Items from a dataset

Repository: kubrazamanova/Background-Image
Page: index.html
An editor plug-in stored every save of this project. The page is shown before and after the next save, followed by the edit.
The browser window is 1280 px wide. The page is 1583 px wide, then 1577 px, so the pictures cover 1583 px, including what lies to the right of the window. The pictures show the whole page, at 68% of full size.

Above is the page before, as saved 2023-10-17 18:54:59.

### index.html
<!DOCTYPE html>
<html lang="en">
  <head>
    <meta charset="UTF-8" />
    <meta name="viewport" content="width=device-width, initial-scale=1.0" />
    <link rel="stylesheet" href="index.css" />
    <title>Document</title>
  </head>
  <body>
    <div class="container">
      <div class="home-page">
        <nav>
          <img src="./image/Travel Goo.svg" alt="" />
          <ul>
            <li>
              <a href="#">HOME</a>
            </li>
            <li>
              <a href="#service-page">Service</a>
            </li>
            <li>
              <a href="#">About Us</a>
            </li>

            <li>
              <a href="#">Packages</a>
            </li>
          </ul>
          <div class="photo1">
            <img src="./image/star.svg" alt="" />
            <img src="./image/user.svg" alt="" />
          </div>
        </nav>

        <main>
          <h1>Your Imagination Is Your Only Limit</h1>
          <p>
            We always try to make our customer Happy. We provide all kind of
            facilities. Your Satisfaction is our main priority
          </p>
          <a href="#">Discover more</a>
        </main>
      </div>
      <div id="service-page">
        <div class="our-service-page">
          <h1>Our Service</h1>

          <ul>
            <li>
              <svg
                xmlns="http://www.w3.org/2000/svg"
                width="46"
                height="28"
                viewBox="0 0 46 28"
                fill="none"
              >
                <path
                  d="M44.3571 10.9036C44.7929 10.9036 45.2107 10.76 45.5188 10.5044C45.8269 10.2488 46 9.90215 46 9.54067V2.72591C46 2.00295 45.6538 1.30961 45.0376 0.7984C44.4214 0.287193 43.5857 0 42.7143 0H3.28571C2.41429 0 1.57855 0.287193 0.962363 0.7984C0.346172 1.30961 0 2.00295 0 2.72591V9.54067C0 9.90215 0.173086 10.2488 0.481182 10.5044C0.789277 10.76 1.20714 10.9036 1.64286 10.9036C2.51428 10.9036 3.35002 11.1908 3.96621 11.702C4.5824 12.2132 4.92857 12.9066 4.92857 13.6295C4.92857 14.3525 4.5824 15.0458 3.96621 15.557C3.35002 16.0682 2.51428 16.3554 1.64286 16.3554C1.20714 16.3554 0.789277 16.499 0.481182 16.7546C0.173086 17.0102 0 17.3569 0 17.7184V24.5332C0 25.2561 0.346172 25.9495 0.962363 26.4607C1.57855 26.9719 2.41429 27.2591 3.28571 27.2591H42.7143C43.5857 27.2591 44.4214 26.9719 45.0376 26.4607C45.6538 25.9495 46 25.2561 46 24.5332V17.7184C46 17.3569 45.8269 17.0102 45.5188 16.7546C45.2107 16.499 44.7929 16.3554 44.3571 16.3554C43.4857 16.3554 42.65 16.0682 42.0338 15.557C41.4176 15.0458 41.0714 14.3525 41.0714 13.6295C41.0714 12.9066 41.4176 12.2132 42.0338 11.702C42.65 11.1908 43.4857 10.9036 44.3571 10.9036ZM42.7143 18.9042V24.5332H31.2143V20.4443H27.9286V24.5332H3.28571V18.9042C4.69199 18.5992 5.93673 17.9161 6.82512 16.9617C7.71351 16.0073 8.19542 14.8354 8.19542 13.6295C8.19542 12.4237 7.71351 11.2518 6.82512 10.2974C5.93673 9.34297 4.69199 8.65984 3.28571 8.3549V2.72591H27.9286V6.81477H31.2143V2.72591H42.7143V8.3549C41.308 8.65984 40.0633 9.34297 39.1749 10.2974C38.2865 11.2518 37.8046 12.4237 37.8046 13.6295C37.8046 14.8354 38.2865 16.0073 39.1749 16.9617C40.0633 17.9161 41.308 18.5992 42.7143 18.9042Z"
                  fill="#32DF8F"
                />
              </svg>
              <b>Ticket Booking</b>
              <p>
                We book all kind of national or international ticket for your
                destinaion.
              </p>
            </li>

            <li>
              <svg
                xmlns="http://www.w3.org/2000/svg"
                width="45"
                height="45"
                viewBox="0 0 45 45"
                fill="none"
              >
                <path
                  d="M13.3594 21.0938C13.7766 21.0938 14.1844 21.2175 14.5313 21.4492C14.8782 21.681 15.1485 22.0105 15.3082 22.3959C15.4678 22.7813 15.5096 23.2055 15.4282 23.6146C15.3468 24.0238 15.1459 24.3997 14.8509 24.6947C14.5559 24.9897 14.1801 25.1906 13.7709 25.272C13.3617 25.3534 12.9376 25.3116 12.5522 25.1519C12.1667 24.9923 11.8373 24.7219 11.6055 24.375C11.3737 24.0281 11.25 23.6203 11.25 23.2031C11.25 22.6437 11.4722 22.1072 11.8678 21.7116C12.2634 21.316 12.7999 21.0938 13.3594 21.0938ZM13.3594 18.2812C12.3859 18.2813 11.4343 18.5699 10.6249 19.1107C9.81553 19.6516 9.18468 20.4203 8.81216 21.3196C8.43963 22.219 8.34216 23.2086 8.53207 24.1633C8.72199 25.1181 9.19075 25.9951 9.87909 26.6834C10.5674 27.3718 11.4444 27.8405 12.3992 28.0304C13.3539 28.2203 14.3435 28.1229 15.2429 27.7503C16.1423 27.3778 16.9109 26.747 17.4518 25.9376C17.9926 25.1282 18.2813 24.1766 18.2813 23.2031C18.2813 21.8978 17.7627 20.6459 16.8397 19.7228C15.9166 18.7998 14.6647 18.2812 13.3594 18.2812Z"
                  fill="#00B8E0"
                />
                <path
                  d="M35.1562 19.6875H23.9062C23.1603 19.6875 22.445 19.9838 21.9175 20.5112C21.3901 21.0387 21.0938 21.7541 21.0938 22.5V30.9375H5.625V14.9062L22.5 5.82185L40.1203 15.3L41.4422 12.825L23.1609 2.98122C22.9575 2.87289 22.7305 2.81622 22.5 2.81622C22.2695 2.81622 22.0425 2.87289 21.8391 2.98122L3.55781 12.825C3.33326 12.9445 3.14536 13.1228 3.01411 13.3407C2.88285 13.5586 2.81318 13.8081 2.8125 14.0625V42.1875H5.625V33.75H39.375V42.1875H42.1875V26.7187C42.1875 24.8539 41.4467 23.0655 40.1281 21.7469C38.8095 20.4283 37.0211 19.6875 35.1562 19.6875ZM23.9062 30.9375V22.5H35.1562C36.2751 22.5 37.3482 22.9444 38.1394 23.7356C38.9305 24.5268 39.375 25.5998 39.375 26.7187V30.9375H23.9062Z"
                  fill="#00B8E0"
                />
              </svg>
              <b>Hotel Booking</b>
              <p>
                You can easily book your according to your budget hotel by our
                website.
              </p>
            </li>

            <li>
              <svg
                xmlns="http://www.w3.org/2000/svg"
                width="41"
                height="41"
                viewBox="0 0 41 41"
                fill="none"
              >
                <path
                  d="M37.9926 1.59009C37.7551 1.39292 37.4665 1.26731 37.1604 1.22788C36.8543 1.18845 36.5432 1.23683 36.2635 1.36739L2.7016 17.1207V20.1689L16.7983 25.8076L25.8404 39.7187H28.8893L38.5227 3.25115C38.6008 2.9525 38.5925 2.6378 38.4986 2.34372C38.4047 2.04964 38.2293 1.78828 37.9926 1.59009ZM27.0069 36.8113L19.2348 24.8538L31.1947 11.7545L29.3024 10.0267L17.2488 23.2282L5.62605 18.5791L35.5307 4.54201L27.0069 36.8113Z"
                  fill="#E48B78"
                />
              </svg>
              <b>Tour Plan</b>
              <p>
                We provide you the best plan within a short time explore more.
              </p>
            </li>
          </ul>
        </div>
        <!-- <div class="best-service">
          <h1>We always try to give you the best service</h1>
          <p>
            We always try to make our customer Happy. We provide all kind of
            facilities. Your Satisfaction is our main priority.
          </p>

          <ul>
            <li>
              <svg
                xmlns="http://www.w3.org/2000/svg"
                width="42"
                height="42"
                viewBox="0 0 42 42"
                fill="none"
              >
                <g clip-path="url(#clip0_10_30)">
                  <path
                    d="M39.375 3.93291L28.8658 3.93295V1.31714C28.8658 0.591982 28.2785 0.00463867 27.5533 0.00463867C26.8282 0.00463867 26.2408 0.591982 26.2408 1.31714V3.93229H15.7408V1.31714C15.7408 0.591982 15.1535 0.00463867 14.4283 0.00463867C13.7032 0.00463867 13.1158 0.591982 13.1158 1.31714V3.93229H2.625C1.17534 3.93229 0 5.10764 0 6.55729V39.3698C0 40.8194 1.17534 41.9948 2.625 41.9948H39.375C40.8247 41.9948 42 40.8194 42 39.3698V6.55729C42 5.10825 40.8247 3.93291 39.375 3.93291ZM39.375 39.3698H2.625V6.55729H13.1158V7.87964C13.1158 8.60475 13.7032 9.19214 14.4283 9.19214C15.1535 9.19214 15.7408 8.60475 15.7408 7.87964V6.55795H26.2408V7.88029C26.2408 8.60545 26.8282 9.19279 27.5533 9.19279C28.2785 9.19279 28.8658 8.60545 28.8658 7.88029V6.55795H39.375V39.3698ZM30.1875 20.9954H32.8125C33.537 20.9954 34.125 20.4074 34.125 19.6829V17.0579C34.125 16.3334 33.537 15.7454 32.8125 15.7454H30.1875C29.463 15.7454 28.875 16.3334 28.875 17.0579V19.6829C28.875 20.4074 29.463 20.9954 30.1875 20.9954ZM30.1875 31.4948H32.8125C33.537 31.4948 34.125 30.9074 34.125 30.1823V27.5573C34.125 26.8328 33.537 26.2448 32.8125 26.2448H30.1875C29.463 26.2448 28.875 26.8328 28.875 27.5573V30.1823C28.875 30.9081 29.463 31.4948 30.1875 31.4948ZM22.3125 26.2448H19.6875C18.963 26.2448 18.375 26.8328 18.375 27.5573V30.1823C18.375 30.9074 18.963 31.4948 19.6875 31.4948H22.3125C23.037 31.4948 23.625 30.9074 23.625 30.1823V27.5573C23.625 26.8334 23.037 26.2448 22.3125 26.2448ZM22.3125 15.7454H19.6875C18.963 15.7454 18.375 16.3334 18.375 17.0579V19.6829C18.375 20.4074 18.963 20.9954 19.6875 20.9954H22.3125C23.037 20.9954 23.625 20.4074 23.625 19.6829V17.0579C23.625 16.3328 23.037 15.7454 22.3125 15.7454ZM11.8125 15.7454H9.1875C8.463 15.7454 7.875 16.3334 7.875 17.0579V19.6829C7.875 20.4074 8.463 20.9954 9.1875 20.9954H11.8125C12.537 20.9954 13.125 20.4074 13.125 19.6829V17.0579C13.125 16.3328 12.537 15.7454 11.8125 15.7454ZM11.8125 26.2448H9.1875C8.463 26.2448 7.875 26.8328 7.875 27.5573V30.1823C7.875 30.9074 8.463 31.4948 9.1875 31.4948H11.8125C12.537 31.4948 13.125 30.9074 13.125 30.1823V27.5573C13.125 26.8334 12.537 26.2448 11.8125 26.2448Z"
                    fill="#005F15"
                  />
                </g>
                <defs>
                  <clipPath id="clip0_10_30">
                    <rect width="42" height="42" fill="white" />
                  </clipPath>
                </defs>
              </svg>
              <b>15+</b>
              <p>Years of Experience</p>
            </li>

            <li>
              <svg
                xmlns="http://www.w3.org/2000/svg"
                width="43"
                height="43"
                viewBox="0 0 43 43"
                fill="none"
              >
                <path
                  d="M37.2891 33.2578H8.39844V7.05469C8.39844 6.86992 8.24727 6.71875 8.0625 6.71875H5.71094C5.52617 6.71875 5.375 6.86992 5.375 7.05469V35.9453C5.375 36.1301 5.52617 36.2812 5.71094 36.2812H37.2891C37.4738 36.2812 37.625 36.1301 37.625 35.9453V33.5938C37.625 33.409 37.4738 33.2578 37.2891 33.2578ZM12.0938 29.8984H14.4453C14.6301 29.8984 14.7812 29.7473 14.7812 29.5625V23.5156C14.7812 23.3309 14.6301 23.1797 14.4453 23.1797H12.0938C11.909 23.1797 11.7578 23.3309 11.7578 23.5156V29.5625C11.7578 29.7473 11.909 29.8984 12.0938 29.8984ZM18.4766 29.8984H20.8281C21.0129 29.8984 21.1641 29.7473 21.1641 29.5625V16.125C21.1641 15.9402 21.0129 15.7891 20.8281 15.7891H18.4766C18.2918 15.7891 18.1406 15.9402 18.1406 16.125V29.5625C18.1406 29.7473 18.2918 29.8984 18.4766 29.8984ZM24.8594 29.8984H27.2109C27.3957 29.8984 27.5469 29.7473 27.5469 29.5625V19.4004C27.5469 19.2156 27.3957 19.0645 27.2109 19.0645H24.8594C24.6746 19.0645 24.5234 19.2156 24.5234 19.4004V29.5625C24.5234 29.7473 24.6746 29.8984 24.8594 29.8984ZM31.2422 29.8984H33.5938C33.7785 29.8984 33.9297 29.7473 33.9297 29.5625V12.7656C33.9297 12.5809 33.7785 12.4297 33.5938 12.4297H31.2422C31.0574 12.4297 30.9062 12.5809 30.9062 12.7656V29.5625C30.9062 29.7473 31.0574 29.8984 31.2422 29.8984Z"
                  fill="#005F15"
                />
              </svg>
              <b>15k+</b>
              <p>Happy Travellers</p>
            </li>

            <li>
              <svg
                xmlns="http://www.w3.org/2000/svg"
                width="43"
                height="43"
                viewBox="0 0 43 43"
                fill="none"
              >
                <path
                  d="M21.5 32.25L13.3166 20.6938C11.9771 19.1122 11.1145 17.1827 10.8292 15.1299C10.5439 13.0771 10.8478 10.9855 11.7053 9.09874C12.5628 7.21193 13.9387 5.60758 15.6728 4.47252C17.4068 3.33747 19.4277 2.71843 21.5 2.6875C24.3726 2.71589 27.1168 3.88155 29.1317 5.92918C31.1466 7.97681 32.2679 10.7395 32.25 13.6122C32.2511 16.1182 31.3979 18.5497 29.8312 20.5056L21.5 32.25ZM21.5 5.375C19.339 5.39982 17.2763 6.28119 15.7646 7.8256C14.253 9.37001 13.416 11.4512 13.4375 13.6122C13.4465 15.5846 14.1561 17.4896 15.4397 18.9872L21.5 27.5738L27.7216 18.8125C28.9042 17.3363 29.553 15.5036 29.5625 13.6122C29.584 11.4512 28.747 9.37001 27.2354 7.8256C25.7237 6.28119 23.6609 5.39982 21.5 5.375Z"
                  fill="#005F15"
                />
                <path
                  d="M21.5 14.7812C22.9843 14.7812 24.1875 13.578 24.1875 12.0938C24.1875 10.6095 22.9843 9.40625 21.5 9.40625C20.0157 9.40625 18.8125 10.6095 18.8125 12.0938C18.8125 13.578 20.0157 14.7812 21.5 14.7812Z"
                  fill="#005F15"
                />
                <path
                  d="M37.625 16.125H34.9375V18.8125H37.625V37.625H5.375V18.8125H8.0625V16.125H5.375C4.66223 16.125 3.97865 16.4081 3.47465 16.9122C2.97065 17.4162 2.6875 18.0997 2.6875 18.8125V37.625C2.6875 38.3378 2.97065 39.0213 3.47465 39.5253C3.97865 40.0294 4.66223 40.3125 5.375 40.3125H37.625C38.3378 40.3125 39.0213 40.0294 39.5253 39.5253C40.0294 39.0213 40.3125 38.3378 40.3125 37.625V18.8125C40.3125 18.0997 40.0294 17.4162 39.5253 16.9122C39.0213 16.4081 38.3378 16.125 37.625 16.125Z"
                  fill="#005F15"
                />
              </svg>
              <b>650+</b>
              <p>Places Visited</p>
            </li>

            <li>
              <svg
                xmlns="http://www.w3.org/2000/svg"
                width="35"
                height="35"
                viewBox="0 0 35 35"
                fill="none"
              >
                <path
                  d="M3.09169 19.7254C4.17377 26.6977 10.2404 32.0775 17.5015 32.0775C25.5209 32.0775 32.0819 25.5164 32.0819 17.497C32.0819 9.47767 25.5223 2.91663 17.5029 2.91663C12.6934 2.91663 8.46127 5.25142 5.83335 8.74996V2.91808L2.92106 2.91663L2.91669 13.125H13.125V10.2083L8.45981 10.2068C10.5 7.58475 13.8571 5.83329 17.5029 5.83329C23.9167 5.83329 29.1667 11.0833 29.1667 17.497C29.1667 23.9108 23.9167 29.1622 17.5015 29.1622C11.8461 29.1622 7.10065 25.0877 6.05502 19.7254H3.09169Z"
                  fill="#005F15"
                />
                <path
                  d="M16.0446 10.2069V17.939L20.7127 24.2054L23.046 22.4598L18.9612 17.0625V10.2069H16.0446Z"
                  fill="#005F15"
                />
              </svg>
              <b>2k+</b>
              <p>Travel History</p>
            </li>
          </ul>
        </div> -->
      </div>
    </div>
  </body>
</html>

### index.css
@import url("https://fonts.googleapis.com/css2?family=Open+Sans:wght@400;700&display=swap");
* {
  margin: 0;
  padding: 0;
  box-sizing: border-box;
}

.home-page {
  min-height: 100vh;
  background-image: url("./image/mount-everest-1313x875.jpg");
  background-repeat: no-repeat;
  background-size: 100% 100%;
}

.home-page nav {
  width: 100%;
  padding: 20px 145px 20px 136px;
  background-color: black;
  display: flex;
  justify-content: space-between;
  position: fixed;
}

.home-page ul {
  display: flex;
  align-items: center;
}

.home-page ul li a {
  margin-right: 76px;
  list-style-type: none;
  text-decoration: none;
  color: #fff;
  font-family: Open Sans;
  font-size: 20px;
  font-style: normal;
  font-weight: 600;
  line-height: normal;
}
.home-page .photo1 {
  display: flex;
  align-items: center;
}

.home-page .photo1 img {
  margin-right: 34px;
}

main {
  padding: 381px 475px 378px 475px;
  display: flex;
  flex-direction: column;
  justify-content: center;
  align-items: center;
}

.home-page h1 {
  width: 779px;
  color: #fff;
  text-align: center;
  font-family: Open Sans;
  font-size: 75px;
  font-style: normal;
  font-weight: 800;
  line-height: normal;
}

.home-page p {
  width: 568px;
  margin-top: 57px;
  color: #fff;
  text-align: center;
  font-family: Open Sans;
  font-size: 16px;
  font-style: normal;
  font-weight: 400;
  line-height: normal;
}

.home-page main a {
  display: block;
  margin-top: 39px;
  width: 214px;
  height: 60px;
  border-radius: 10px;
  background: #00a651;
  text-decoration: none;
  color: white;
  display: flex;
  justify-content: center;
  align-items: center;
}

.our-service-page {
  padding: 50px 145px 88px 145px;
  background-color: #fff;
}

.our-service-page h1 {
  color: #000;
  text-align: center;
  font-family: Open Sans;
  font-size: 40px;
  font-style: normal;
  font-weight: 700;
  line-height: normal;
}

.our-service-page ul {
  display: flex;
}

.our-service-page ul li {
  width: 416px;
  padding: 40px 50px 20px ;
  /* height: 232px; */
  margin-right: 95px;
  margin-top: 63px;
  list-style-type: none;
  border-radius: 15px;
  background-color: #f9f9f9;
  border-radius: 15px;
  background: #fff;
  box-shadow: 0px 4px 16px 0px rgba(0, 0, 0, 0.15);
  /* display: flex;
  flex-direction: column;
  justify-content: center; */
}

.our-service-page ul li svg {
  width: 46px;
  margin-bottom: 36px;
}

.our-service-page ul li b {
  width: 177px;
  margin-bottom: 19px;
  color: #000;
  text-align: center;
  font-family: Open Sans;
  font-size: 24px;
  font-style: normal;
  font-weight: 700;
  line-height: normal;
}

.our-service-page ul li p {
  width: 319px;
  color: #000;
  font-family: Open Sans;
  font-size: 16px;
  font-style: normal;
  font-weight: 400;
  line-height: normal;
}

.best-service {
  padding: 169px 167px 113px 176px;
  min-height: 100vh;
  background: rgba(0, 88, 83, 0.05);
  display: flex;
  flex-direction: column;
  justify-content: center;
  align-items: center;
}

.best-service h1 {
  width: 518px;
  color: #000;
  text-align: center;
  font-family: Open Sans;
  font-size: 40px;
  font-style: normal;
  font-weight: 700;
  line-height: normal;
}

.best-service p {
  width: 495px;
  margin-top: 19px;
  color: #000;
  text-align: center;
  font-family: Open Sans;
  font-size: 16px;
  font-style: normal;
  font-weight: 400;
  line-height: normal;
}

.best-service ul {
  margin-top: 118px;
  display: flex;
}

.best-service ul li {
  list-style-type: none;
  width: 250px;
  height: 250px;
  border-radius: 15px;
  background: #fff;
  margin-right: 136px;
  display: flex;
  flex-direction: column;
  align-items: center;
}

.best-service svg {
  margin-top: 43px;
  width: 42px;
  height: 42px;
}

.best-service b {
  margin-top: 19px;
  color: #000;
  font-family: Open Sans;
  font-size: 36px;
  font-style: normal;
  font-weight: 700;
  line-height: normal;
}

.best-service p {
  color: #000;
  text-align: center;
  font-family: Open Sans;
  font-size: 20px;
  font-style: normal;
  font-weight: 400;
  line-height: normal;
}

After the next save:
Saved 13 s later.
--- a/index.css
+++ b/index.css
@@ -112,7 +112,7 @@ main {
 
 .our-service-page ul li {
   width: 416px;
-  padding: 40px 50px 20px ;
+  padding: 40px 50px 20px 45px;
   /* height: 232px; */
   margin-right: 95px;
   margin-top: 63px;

Task statement: Find every line above that contains the word "class", and return each one.

Worked solution:
    <div class="container">
      <div class="home-page">
          <div class="photo1">
        <div class="our-service-page">
        <!-- <div class="best-service">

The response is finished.